With tears in his eyes, Rohit went into his study room and started drafting an email to his sister.

Dear Mrs. Geetanjali Shrikant Raje,

I am not sure if I still reserve the right to call you ‘Geetu’. So it’s appropropriate that I address you by your married name. Secondly,  just like you,  I could also have written a letter and could have relived my past. But I believe in remembering the past and not re-living the past. Hence, I am writing an email to you.

I am not sure if you still remember, I had a great childhood. I spent very few years of my life with Mamma but those years were the most wonderful years of my life. I remember, though faintly, playing with Mamma-Daddy in the small garden near our house.  Mamma died early but not without leaving little seeds of her memories. Daddy was the one, who nurtured those memories till they became beautiful flowers of my life. I sometimes feel, you were fortunate to have never seen her die but I was the unfortunate one to see her die.

I am not sure if you still remember, I would diligently participate in swimming competitions because it was my passport for obtaining scholarships. My swimming skills never won me big medals but they helped me to win good scholarships. Thus allowing Daddy to spend minimal on my school and college education.

I am not sure if you still remember, I had applied for the educational loan because I wanted to go to Harvard. However, it was only on Daddy’s insistence that I stopped the loan procedure. I am not sure if you still remember, how furious I was, when Daddy informed me about the sale of our ancestral home in Ratnagiri. I could not bear that we lost our age old house just for my education. However, I still clearly remember what Daddy told me then, “Never bother about sacrificing your past for your better future!”

I am not sure if you still remember, my BRITISH wife, can read and write Sanskrit better than any Indian, we know. I acknowledge that Jennifer knew nothing about India before our marriage.  However, I appreciate the efforts she took over years in learning not just about India but also the most ancient language of India. Due to her openness in embracing our family and our country, I felt that Daddy was never reluctant in accepting Jennifer as his daughter in law.

I am not sure if you still remember, I was never a Facebook Freak. However, I started my FB blitzkrieg only after Daddy started browsing the web world. I would post Photos and Videos of family vacations, office parties, festival celebrations, etc only for Daddy to see my well being. However, even today not many people, watching them realise that those Photos and Videos fail to exhibit my struggle of settling outside India.

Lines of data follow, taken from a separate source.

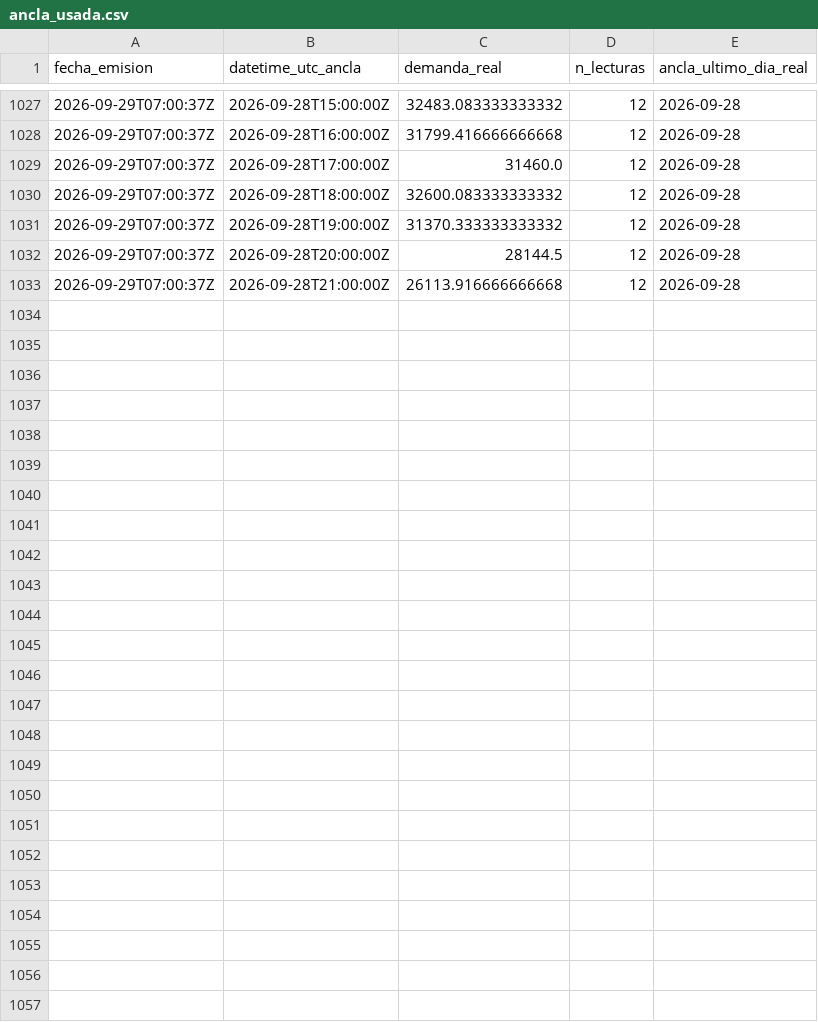
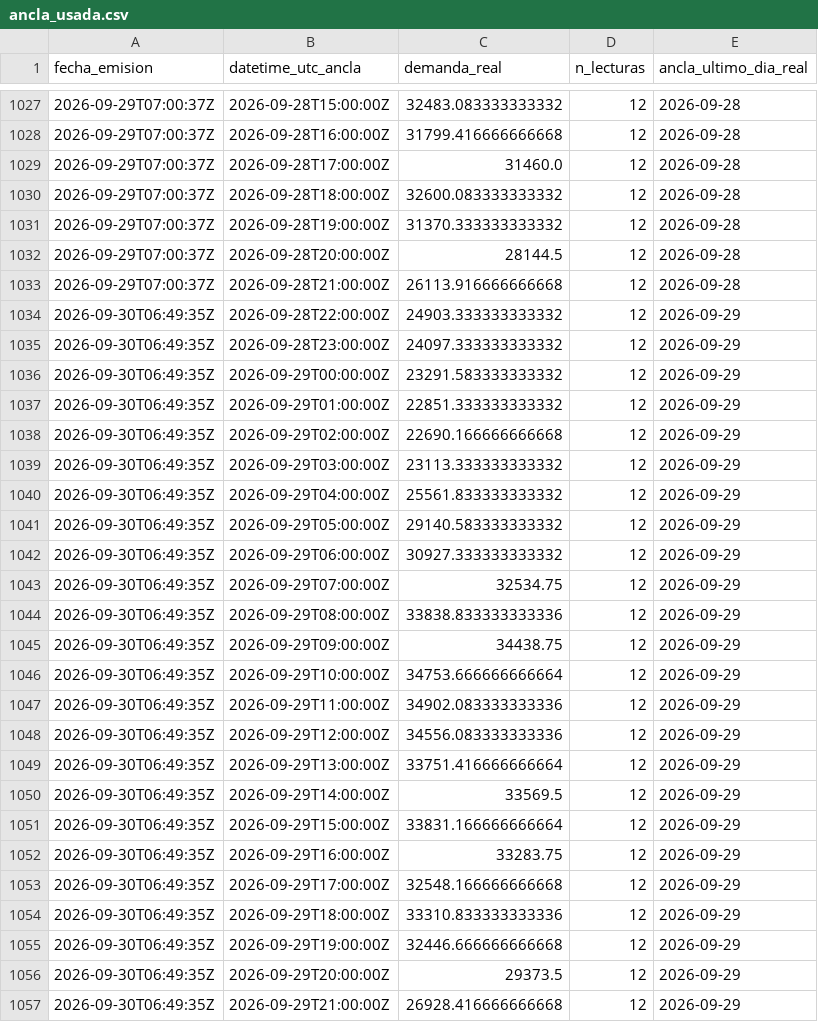
Before and after one commit to LauraCGuzman/Proyecto_REE, a CSV file: data/ancla_usada.csv, drawn as a sheet; only a part is shown, gaps mark what is left out; the diff names each change by its address in the sheet, - before the commit and + after, or states it on an @@ line.

```diff
--- a/data/ancla_usada.csv
+++ b/data/ancla_usada.csv
+row 1034: 2026-09-30T06:49:35Z | 2026-09-28T22:00:00Z | 24903.333333333332 | 12 | 2026-09-29
+row 1035: 2026-09-30T06:49:35Z | 2026-09-28T23:00:00Z | 24097.333333333332 | 12 | 2026-09-29
+row 1036: 2026-09-30T06:49:35Z | 2026-09-29T00:00:00Z | 23291.583333333332 | 12 | 2026-09-29
+row 1037: 2026-09-30T06:49:35Z | 2026-09-29T01:00:00Z | 22851.333333333332 | 12 | 2026-09-29
+row 1038: 2026-09-30T06:49:35Z | 2026-09-29T02:00:00Z | 22690.166666666668 | 12 | 2026-09-29
+row 1039: 2026-09-30T06:49:35Z | 2026-09-29T03:00:00Z | 23113.333333333332 | 12 | 2026-09-29
+row 1040: 2026-09-30T06:49:35Z | 2026-09-29T04:00:00Z | 25561.833333333332 | 12 | 2026-09-29
+row 1041: 2026-09-30T06:49:35Z | 2026-09-29T05:00:00Z | 29140.583333333332 | 12 | 2026-09-29
+row 1042: 2026-09-30T06:49:35Z | 2026-09-29T06:00:00Z | 30927.333333333332 | 12 | 2026-09-29
+row 1043: 2026-09-30T06:49:35Z | 2026-09-29T07:00:00Z | 32534.75 | 12 | 2026-09-29
+row 1044: 2026-09-30T06:49:35Z | 2026-09-29T08:00:00Z | 33838.833333333336 | 12 | 2026-09-29
+row 1045: 2026-09-30T06:49:35Z | 2026-09-29T09:00:00Z | 34438.75 | 12 | 2026-09-29
+row 1046: 2026-09-30T06:49:35Z | 2026-09-29T10:00:00Z | 34753.666666666664 | 12 | 2026-09-29
+row 1047: 2026-09-30T06:49:35Z | 2026-09-29T11:00:00Z | 34902.083333333336 | 12 | 2026-09-29
+row 1048: 2026-09-30T06:49:35Z | 2026-09-29T12:00:00Z | 34556.083333333336 | 12 | 2026-09-29
+row 1049: 2026-09-30T06:49:35Z | 2026-09-29T13:00:00Z | 33751.416666666664 | 12 | 2026-09-29
+row 1050: 2026-09-30T06:49:35Z | 2026-09-29T14:00:00Z | 33569.5 | 12 | 2026-09-29
+row 1051: 2026-09-30T06:49:35Z | 2026-09-29T15:00:00Z | 33831.166666666664 | 12 | 2026-09-29
+row 1052: 2026-09-30T06:49:35Z | 2026-09-29T16:00:00Z | 33283.75 | 12 | 2026-09-29
+row 1053: 2026-09-30T06:49:35Z | 2026-09-29T17:00:00Z | 32548.166666666668 | 12 | 2026-09-29
+row 1054: 2026-09-30T06:49:35Z | 2026-09-29T18:00:00Z | 33310.833333333336 | 12 | 2026-09-29
+row 1055: 2026-09-30T06:49:35Z | 2026-09-29T19:00:00Z | 32446.666666666668 | 12 | 2026-09-29
+row 1056: 2026-09-30T06:49:35Z | 2026-09-29T20:00:00Z | 29373.5 | 12 | 2026-09-29
+row 1057: 2026-09-30T06:49:35Z | 2026-09-29T21:00:00Z | 26928.416666666668 | 12 | 2026-09-29
```
Also changed, not shown: data/predicciones.csv.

I am not sure if you still remember, how perpetually Jennifer and I had requested Daddy to come and stay with us in London. However, each time he would politely refuse us for the reasons better known to him. That too in spite of knowing that it was impossible for Jennifer and me to leave our jobs and for my son to leave his college and come & settle back in India. 

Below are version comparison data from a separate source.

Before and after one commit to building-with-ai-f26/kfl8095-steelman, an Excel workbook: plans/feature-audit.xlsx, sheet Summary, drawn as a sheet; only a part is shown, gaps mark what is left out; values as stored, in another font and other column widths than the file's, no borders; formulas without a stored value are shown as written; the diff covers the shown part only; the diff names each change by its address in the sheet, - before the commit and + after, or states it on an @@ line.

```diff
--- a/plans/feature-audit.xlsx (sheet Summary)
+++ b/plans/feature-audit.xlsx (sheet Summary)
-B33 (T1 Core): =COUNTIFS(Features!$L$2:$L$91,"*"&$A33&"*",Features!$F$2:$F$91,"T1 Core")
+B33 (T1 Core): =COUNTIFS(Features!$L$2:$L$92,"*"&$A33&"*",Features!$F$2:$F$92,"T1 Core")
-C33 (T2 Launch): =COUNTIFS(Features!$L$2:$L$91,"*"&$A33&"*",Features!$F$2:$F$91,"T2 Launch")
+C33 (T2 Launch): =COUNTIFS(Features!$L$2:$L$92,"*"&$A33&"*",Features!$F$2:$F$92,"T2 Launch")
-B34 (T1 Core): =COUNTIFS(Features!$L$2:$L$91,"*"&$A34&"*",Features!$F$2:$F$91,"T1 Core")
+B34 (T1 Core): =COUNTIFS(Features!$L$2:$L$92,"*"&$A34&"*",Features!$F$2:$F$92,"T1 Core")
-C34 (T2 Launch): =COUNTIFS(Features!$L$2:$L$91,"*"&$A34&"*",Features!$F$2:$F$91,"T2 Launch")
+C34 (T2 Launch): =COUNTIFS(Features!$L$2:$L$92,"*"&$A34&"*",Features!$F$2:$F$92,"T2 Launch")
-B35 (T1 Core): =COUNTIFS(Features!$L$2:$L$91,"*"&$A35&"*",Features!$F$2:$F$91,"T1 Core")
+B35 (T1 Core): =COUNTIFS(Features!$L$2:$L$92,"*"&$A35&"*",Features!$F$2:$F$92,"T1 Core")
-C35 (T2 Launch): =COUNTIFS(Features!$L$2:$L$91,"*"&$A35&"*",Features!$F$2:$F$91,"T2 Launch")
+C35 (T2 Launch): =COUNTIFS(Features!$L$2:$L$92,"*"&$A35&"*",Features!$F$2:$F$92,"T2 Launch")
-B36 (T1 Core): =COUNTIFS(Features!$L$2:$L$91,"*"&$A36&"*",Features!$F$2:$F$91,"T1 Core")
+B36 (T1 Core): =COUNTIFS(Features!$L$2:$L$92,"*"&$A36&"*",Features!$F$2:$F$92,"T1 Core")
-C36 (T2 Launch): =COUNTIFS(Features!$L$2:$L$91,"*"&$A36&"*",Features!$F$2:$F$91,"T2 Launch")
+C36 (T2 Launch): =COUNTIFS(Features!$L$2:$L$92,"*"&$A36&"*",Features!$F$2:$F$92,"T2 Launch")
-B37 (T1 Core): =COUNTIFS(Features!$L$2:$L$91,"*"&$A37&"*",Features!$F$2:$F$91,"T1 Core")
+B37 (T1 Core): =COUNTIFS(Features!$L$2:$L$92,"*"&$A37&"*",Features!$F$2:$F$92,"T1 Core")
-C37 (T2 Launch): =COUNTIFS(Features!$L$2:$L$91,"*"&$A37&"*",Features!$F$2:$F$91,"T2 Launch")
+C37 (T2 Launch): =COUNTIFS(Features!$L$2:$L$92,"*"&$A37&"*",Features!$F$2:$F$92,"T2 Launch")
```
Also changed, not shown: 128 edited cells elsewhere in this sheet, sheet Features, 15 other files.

The money that I would give Daddy every month was not to justify my responsibility toward my father, as you would like to think. Maybe, it was an attempt by a selfish son to provide a life of dignity to his ailing father and to restore a part of his self respect, which he ‘lost’ by agreeing to leave Mumbai and stay with his daughter in Indore.

Lastly, I will have no regret if my son decides to treat me the way, I treated my father because I will be knowing the exact reasons that would compel my son to lead a life separate from me.

You had once felt that only because of me, our Mumbai home had become like ‘A nest without a bird’. However, after reading your letter I too felt something similar – ‘A bird without a nest.’ 



Rohit clicked the ‘Send’ button in the left corner the screen and switch off his Desktop.

Disclaimer: Dear Readers – I do not wish to justify any of the two letters in any ways. I only wish to present the two sides of a story, which is a reality in almost every second house around us.

—Have a nice day—